The money in question was meant to pay unidentified 2,006 claimants, and police intercepted forged documents used to access the payments.
The trio was arrested by the Criminal Investigations Department (CID) following a complaint by the Permanent Secretary to the Judiciary, Mr Pius Bigirimana.
Verified documents obtained by this newspaper show that the questionable payment was effected following requests for refund of security deposits by parties in a Commercial Court case relating to Kasekende Mujuzi and others versus the Uganda Revenue Authority (URA).
Other sources in Finance ministry told Daily Monitor that Mr Bigirimana wrote to CID after the Secretary to Treasury, Mr Keith Muhakanizi, alerted the PS about the “questionable transaction.”
In a July 10 letter to Mr Bigirimana, the CID Director, Ms Grace Akullo, said the money was fraudulently transferred from the Judiciary accounts to M/s Heed Debt Recovery Service Limited in Eco Bank.
Ms Akullo added that by the time the fraud was detected, the suspects had already withdrawn Shs200 million. The local bank would later refund the money to government.
“… provide the requisition with its attachment made to your office, which led to approval of the payment, a list of officials who handled the process and any other documents related to the case under investigation,” Ms Akullo demanded.
She also asked Mr Bigirmana to make a statement in relation to the alleged transfer.
CID spokesperson Charles Twine confirmed the case but could not reveal details of the case since investigations are still ongoing.
He said: “the suspect has since been charged and remanded to Kitalya Prison.”
The Judiciary Principal Communications Officer, Mr Solomon Muyita, yesterday confirmed that there was a transaction, which was later found to be questionable.
The CID director has since submitted her preliminary report to Mr Bigirimana as investigations continue.
Mr Muyita said Mr Bigirimana himself blew the whistle about the scam.
“There is an old case and the said money had been deposited following dispute on whether terminal benefits are subject to taxation. The money was held until court decided to release it to the beneficiaries. When the transaction was made, the question is that the people who were paid were the rightful beneficiaries?” he said.

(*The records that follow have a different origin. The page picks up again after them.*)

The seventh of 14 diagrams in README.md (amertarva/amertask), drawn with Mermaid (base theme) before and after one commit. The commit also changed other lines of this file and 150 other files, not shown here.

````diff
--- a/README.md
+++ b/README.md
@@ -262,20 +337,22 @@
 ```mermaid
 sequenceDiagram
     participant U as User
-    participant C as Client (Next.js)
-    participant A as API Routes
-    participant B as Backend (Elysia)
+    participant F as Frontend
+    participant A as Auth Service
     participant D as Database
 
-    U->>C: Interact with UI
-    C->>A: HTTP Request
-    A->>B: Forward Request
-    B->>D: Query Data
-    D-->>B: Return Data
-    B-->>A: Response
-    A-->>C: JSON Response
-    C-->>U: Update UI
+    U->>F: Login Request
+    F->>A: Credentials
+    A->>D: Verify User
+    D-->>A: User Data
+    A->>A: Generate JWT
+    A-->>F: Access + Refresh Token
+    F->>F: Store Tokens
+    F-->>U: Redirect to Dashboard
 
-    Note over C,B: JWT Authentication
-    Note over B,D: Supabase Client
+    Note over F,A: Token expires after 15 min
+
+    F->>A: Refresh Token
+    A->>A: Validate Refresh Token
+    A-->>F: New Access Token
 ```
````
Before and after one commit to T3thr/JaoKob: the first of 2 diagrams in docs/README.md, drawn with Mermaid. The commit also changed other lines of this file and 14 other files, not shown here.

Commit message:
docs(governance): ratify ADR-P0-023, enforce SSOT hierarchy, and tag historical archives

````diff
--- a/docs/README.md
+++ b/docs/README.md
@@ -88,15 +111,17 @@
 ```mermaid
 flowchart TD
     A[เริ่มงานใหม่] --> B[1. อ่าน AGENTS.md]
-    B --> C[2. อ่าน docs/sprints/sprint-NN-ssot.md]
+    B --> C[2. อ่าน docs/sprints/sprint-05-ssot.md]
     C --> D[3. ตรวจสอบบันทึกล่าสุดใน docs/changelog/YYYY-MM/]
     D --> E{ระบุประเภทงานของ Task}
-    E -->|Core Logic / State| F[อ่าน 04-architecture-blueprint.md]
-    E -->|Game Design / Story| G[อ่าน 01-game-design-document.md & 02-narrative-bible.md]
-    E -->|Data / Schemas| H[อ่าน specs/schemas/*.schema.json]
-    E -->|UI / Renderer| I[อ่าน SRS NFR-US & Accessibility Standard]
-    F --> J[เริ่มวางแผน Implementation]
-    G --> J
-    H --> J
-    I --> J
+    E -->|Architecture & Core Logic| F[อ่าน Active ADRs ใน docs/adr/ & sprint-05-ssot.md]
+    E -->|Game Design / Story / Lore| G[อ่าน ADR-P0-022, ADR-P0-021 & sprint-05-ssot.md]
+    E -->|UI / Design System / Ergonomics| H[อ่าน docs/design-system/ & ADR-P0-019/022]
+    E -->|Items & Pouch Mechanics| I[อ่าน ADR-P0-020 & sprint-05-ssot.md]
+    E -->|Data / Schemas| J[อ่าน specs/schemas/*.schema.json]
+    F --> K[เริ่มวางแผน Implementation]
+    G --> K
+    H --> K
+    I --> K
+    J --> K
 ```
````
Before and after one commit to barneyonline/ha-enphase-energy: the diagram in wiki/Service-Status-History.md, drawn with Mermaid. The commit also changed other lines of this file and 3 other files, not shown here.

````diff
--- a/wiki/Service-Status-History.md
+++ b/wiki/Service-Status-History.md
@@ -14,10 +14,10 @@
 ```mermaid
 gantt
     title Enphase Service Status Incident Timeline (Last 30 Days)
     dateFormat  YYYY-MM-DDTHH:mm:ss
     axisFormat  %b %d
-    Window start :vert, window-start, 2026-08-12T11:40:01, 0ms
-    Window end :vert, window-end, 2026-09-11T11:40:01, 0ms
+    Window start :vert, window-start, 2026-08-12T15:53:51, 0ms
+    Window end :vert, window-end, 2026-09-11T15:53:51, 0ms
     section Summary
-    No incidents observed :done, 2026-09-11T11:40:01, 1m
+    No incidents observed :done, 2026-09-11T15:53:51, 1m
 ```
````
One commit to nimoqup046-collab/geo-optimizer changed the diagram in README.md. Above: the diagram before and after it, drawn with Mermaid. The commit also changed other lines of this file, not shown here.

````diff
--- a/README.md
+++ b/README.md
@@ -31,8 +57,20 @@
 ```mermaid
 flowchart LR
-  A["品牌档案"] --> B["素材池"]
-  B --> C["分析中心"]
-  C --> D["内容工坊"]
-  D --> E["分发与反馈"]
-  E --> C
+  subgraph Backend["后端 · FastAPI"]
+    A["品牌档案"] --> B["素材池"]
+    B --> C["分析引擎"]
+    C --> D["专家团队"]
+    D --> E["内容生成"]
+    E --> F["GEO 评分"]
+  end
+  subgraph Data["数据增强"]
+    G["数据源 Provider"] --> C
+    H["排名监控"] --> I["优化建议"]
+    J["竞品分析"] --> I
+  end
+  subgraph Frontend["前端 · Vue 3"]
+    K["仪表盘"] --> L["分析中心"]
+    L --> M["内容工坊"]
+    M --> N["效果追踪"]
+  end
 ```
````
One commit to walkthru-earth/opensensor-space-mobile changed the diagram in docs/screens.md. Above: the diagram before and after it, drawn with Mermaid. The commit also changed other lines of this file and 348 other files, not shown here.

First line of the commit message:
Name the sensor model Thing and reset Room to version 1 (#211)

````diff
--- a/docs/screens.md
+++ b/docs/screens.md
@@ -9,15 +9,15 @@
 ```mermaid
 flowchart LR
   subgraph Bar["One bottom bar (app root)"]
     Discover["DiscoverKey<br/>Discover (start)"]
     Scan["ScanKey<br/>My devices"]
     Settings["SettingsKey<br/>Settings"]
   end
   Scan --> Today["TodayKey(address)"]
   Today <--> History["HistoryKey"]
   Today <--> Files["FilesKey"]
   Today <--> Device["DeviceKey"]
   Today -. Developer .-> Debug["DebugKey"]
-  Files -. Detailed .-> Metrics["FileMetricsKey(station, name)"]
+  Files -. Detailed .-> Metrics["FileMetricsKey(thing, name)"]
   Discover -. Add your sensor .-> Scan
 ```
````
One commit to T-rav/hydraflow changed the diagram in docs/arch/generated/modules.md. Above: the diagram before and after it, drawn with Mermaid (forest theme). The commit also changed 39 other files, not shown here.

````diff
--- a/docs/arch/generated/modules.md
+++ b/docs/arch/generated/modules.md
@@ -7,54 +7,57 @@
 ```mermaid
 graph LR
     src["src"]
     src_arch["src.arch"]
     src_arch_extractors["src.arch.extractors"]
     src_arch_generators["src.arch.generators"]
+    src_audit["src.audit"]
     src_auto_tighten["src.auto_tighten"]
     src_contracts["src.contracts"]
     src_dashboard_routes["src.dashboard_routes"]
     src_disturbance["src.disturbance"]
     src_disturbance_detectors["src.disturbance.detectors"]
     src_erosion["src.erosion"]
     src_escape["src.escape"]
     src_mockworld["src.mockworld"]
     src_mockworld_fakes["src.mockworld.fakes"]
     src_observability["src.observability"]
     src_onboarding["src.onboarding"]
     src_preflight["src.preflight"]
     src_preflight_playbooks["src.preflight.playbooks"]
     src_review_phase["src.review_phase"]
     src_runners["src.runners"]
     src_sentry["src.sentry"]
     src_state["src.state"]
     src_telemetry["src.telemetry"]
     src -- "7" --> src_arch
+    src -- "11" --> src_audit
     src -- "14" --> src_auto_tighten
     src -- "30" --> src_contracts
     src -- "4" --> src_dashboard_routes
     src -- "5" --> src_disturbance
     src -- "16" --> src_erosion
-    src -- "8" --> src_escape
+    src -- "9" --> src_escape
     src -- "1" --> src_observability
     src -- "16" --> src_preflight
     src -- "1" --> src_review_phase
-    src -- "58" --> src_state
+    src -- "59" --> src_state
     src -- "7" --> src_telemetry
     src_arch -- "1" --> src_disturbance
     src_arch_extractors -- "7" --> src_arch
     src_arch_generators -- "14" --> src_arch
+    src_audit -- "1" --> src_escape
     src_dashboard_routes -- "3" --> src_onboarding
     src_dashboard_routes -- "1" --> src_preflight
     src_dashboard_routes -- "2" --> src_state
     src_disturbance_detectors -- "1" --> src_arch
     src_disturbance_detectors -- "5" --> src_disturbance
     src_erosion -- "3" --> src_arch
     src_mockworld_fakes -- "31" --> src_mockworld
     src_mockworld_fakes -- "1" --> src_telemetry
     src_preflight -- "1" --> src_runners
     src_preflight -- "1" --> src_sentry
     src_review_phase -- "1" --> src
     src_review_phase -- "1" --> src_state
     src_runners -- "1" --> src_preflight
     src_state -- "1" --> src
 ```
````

Mr Muyita added: “The documents looked genuine and were even cleared by auditors but Eco Bank questioned the funds and contacted the permanent secretary and Secretary to the Treasury.”
He added that the people who operated the bank account where the money was wired have since been arrested.